5 Greatest Bob Dylan Acoustic Songs

photo credits to youtube.com/BobDylan

We respectfully select the must-have classics from the huge and legendary catalog of the folk hero turned rock star. Mr. Tambourine Man? Knockin’ on Heaven’s Door? Blowin’ in the Wind? Below are the 5 Greatest Bob Dylan Acoustic Songs. Which one is your favourite?


Don’t Think Twice It’s All Right (1963)

This is perhaps his best farewell song, the saddest and the sweetest at the same time, like Led Zeppelin’s Babe I’m gonna leave you. It’s a classic within an album full of classics that served as the singer’s first letter of introduction to the world, The Freewheelin’ Bob Dylan.


A Hard Rain’s A Gonna Fall (1963)

Despite being written in the midst of the Cold War and in the midst of the missile crisis in Cuba, this song is unfortunately still relevant today. His apocalyptic verses about injustice, suffering, pollution or war are still valid while we wait for news, for example, of the tension between Russia and Ukraine or in general, every time we turn on the television.


The Times They Are A-Changin (1964)

The song that gives title to his third album, the first that had only songs composed by him based on acoustic guitar and harmonica, was an anthem for an entire generation. “I knew exactly what I wanted to say and who I wanted to say it to,” he said of this masterpiece whose meaning has been diluted over time as it served as the soundtrack to bank announcements or the opening credits of Zack Snyder’s Watchmen.


Mr. Tambourine Man (1965)

This happy song that curiously begins with the chorus was recorded by Dylan for his fifth album, Bringing It All Back Home, but before it was released, the group The Byrds would reach number one on the charts with it, being Mr. Tambourine Man the first great success in the history of folk-rock.


Blowin’ in the Wind (1963)

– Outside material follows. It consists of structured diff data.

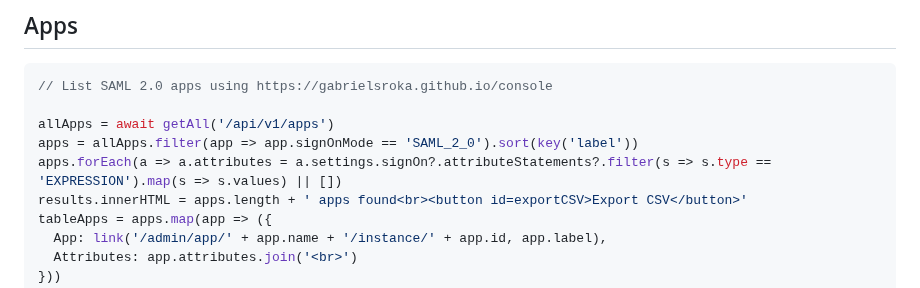
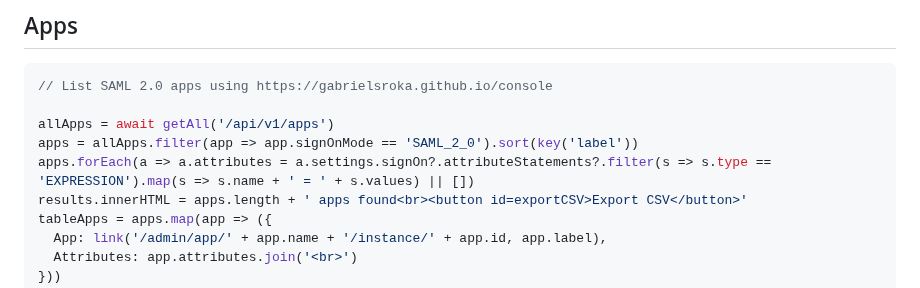
Before and after one commit to gabrielsroka/gabrielsroka.github.io, a Markdown page: console/examples.md, the part around the change. Rendered like a GitHub page.

```diff
--- a/console/examples.md
+++ b/console/examples.md
@@ -372,7 +372,7 @@ report(url, cols)
 
 allApps = await getAll('/api/v1/apps')
 apps = allApps.filter(app => app.signOnMode == 'SAML_2_0').sort(key('label'))
-apps.forEach(a => a.attributes = a.settings.signOn?.attributeStatements?.filter(s => s.type == 'EXPRESSION').map(s => s.values) || [])
+apps.forEach(a => a.attributes = a.settings.signOn?.attributeStatements?.filter(s => s.type == 'EXPRESSION').map(s => s.name + ' = ' + s.values) || [])
 results.innerHTML = apps.length + ' apps found<br><button id=exportCSV>Export CSV</button>'
 tableApps = apps.map(app => ({
   App: link('/admin/app/' + app.name + '/instance/' + app.id, app.label),
```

A song that is almost 60 years old has not only aged well, but could perfectly well have been composed in 2022, it is because there is no doubt that it is a bestiality of a song. Probably the best in history. Nothing more to add, your honor.